Account number for debt

 

Dear (debt collector company name):

This is a notice to you to cease communications with me in attempting to collect a debt.

My income is derived from protected federal benefits (Social Security, VA, etc.), which are protected from garnishment to pay debts to a company or individual.

If you sell this debt to another company, please provide them with this information.

Thank you for your cooperation.

Sincerely,

Your name.

Exceptions to Judgment Proof Exemptions

Being judgment proof does not work if you are behind on child support and alimony, federal student loan payments or back taxes owed. These debts must be paid, regardless of income status.

The government could garnish income from Social Security and Social Security Disability Insurance or even a tax refund until those payments are caught up.

The best advice is to keep current with payments in these categories, especially child and spousal support.

Can I Be Judgment Proof Permanently?

Being judgment proof may not be a permanent situation, so be careful about flaunting this status.

If you’ve been out of work for a while, but expect to get another job, you probably are judgment proof on a temporary basis.

However, if you don’t think your financial situation will change, which is common, especially among seniors and people with disabilities, then you likely are permanently judgment proof.

People who know they are barely squeaking by and have judgment proof status, often will ignore claims against them. They won’t bother hiring an attorney to represent them in a court case because there is nothing for the judge, or debt collectors, to take.

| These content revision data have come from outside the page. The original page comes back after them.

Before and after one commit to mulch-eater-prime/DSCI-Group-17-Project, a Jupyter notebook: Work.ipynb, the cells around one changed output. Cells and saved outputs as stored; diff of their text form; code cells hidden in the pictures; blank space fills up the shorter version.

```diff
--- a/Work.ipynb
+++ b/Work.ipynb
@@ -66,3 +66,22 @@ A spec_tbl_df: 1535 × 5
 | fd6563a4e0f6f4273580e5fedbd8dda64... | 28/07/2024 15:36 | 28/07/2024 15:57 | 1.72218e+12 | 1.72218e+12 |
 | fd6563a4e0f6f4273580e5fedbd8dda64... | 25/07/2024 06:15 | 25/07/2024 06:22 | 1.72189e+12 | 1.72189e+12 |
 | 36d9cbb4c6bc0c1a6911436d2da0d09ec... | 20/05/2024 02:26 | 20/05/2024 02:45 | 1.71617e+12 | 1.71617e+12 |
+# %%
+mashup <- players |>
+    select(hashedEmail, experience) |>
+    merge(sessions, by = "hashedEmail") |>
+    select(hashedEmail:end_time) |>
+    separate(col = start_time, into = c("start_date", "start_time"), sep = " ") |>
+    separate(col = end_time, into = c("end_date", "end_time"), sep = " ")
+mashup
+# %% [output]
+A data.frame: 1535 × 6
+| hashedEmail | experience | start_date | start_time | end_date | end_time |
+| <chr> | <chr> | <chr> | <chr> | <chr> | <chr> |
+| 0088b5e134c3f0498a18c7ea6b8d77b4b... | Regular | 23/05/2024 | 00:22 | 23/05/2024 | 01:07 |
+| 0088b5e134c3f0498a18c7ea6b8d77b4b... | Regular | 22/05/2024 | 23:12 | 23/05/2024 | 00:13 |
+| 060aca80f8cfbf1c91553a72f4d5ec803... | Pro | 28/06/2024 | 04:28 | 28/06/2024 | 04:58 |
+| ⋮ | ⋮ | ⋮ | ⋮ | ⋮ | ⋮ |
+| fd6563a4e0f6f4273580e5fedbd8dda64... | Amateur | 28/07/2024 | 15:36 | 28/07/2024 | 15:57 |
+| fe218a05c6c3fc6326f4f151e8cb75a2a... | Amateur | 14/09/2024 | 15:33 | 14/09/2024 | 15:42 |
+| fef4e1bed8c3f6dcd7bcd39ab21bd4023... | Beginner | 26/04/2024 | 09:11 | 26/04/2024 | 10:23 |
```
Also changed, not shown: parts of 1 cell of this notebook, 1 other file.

What Happens When You Are No Longer Judgment Proof?

Taking a good-paying job, receiving an inheritance, selling a home that has suddenly skyrocketed in value or holding the lucky ticket in a lottery are a few examples of how someone’s financial struggles can quickly reverse.

If you have been able to duck creditors for years because you were judgment proof and then suddenly come into a financial windfall, expect to hear from those creditors again.

Court judgments are enforceable for decades, as long as they are renewed by the creditors and that can mean trouble if your status as judgment proof suddenly changes.

About The Author

Bill Fay

Bill “No Pay” Fay has lived a meager financial existence his entire life. He started writing/bragging about it seven years ago, helping birth Debt.org into existence as the site’s original “Frugal Man.” Prior to that, he spent more than 30 years covering college and professional sports, which are the fantasy worlds of finance. His work has been published by the Associated Press, New York Times, Washington Post, Chicago Tribune, Sports Illustrated and Sporting News, among others. His interest in sports has waned some, but his interest in never reaching for his wallet is as passionate as ever. Bill can be reached at bfay@debt.org.

Sources:

  1. NA. (2017, February 9) Can a debt collector take my Social Security or VA benefits? Retrieved from https://www.consumerfinance.gov/ask-cfpb/can-a-debt-collector-take-my-social-security-or-va-benefits-en-1157/
  2. NA. (2010 July). Fair Debt Collection Practices Act. Retrieved from https://www.ftc.gov/system/files/documents/plain-language/fair-debt-collection-practices-act.pdf
  3. Williams, F. (2014, May 6) Judgement-proof debtors have an imperfect shield. Retrieved from https://www.creditcards.com/credit-card-news/judgment_proof-debtors-1282.php
  4. Mylegaladvocates.org